LPs from the Attic: Neil Young — Zuma
Neil Young — Zuma (Reprise, 1975)
Ole Neil’s Zuma is one hell of an under-appreciated record, if not just overlooked. If you want to play favorites regarding his output of the early-to-mid-seventies (with and without Crazy Horse), the “safe” picks are After the Goldrush or Harvest or, if you wanted to be a little hipper (in my humble estimation), Everybody Knows This Is Nowhere. If you wanted to throw “obscure” or “contrarian” (read: unsafe) into the mix, you could opt for On the Beach or the harrowing introspection of Tonight’s the Night. And those are all compelling albums; the first three are bona fide great, while the last two are weighty and valuable in their own ways (i.e. explorations of grief, stardom, dependency, critical rejection). On the Beach could especially benefit from some critical re-evaluation.
Zuma, however, presents nothing short of a hungry rock band in all its ragged, reunited glory. Rust surely never sleeps when Crazy Horse gallops with this kind of rolling thunder; I wonder if Neil looks at a guitar effects stompbox like one big snooze button (let’s not speak of the kind of sleep he might be avoiding). As a guitar-centric blast of country-rock, it aligns more closely with Everybody Knows, making it a contender for my personal favorite.
While the album mostly focuses on lost love (“Don’t Cry No Tears” and “Pardon My Heart”) and romantic strife (“Stupid Girl”), the stand-out track is a thematic left turn: the epic “Cortez the Killer.” Fans of Neil’s guitar-neck-garroting, ultra-bent-note lead playing style will find plenty to enthuse about as the extensive, emotive solos just keep coming. The guitar work plus the tight-but-loose playing of the Horse equals no argument from me regarding the appearance of Spanish conquistadors on a “relationship” album.
I’m not sure why tracks from this record don’t get more airplay on what’s left of radio; in fact, I think I recall hearing “Cortez” only once or twice back in my classic-rock-radio immersion days. As bad-arsed a track as it is, it doesn’t make the rest of the record irrelevant by any stretch. Maybe the album’s lack of radio-friendly, folkier ballads (which Neil could crank out in his sleep during this career phase) makes it seem more obscure than it should. Zuma is largely up-tempo, lively stuff.

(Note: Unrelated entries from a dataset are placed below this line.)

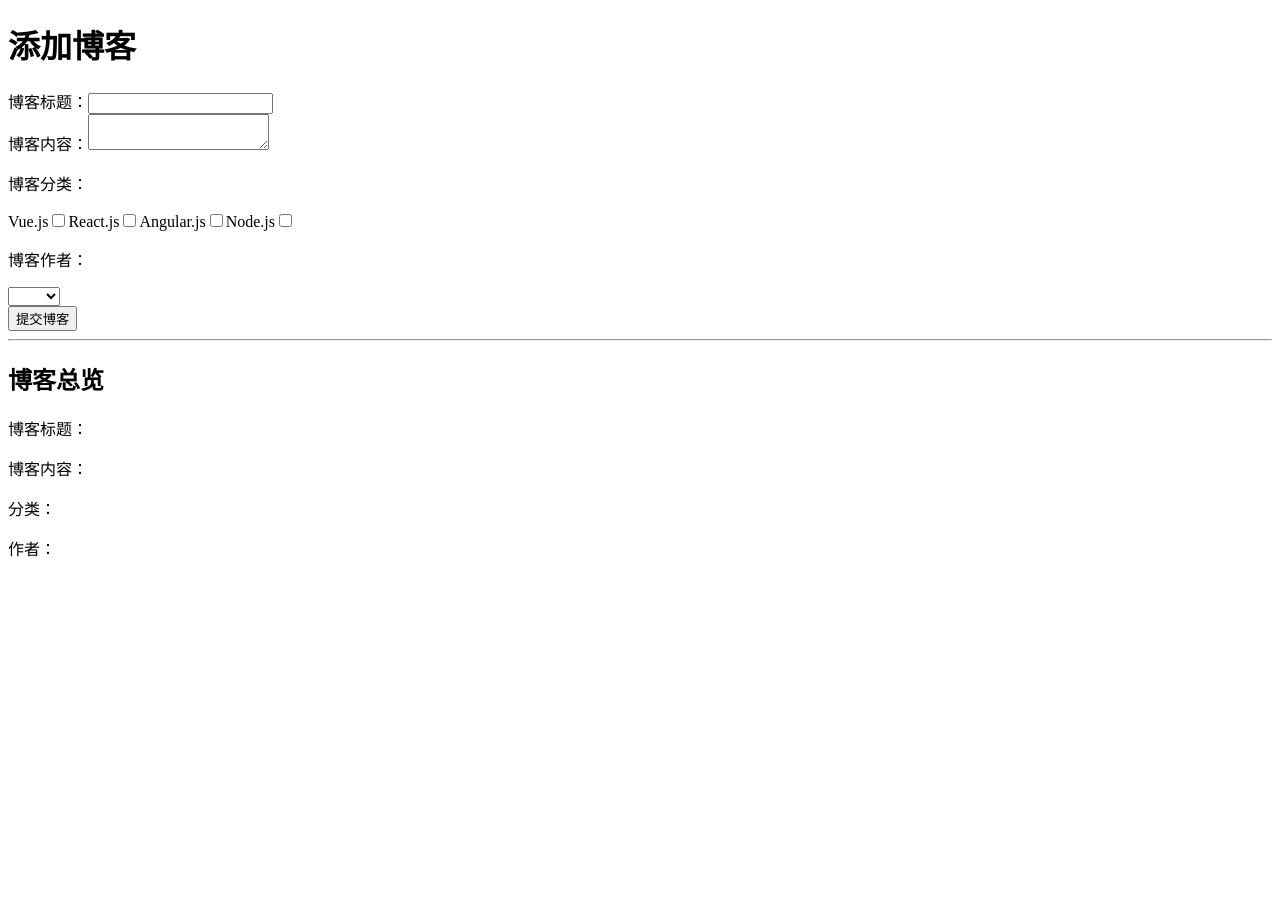
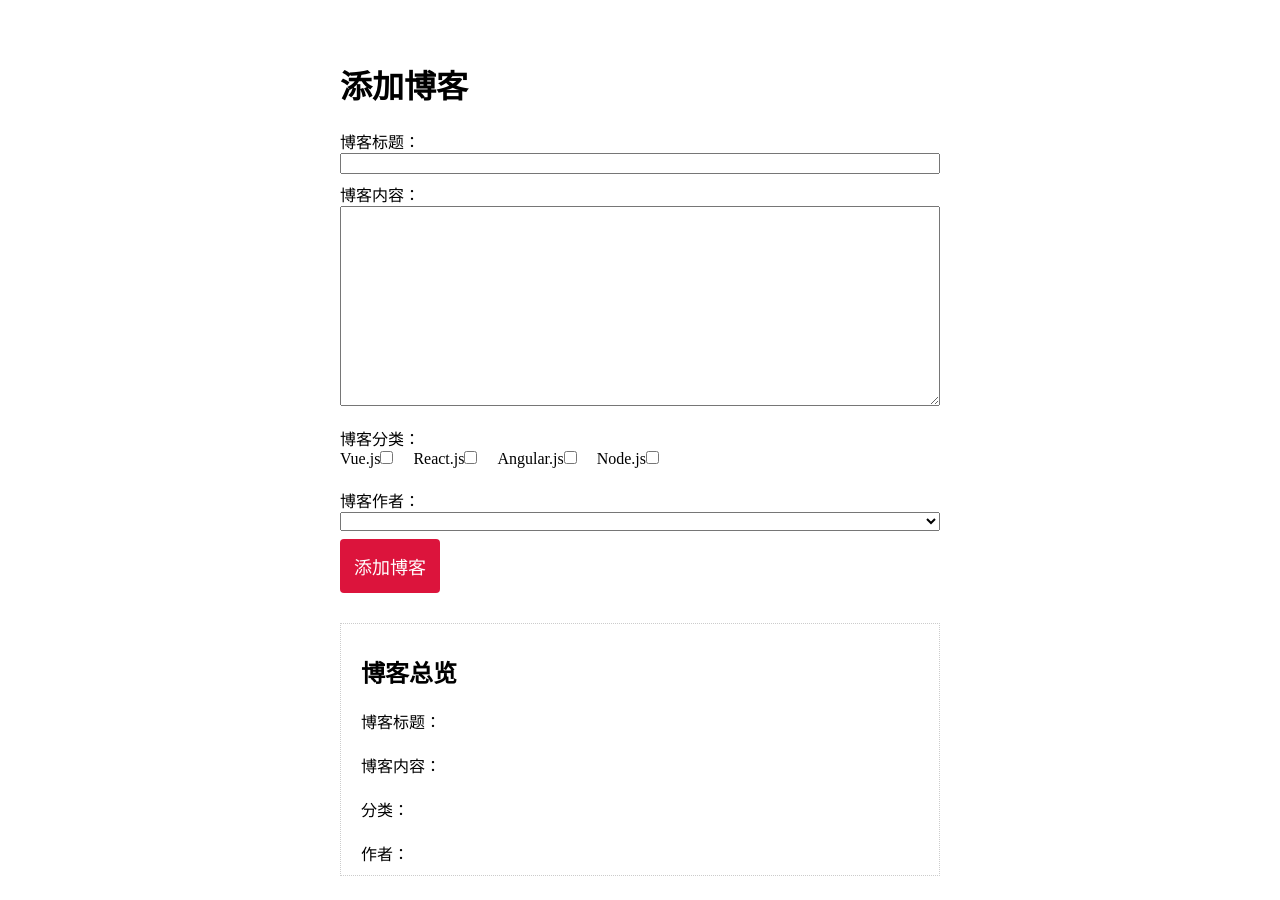
Before and after one commit to threewhisky/simple-vue-blog, a Vue app: page / in a window 1280 px wide. Shown: the top 900 px of the page. Before the commit the page ends 800 px from the top, so only its background shows below. Built offline with nearby package versions, Linux system fonts and the light colour scheme.

Commit message:
给 添加博客 页面设计简单的样式。

```diff
--- a/src/components/AddBlog.vue
+++ b/src/components/AddBlog.vue
@@ -1,14 +1,12 @@
 <template>
-  <div class="add-blog">
+  <div id="add-blog">
     <h1>添加博客</h1>
     <form v-if="!submitted">
       <label>博客标题：</label>
       <input type="text" v-model="blog.title" required/>
-      <br/>
 
       <label>博客内容：</label>
       <textarea v-model="blog.content"></textarea>
-      <br/>
 
       <p>博客分类：</p>
       <div id="checkboxes">
@@ -26,17 +24,14 @@
       <select v-model="blog.author">
         <option v-for="author in authors" v-bind:key='author'>{{author}}</option>
       </select>
-      <br/>
 
-      <button @click.prevent="post">提交博客</button>
+      <button @click.prevent="post">添加博客</button>
 
     </form>
 
       <h3 v-if="submitted">您的博客发布成功</h3>
 
-    <hr/>
-
-    <div class="preview">
+    <div id="preview">
       <h2>博客总览</h2>
       <p>博客标题：{{blog.title}}</p>
       <p>博客内容：{{blog.content}}</p>
@@ -78,7 +73,7 @@ export default {
         // athor: this.blog.athor,
       })
         .then((data) => {
-          // console.log(data);
+          console.log(data);
           this.submitted = true;
         })
     }
@@ -87,5 +82,49 @@ export default {
 </script>
 
 <style scoped>
+#add-blog *{
+  box-sizing: border-box;
+}
 
+#add-blog {
+  margin: 20px auto;
+  max-width: 600px;
+  padding: 20px;
+}
+
+textarea {
+  height: 200px;
+}
+
+p {
+  padding: 0;
+  margin: 20px 0 0;
+}
+
+input[type="text"],textarea,select{
+  display: block;
+  width:100%;
+  margin:0 0 8px;
+}
+
+input[type="checkbox"]{
+  margin: 0 20px 0 0;
+}
+
+button {
+  display: block;
+  background: crimson;
+  color: #fff;
+  border: 0;
+  padding: 14px;
+  border-radius: 4px;
+  font-size: 18px;
+  cursor: pointer;
+}
+
+#preview{
+  padding:10px 20px;
+  border: 1px dotted #ccc;
+  margin:30px 0;
+}
 </style>
```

With the exception of the acoustic-based “Pardon”, there’s more intensity than sad reflection on offer here. As much as you get a sense of love squandered or sought, the kiss-off of “Stupid Girl” seems to point to the defensive posture of many of the songs.
Buy this record. Throw it on the platter and jam “Danger Bird” at top volume, then repeat with “Cortez.” Let the deepr cuts sink in. Tell me it does or doesn’t fit the bill as one of the best Neil/Horse records ever recorded, one that plays to their melodic, pop-oriented instincts while retaining their keening rock edge.* Then, tell me why.
1) Don’t Cry No Tears**
2) Danger Bird**
3) Pardon My Heart
4) Lookin’ for a Love
5) Barstool Blues
1) Stupid Girl**
2) Drive Back
3) Cortez the Killer**
4) Through My Sails
* This LP sounds absolutely superb compared to the compact disc version–even the shabby copy used for this review. The rhythm section sounds especially lively in the lower frequencies, the solos soaring and gritty at the same time, while maintaining an overall sense of “space.” There were times listening to this record where I could almost feel Mr. Young’s spit.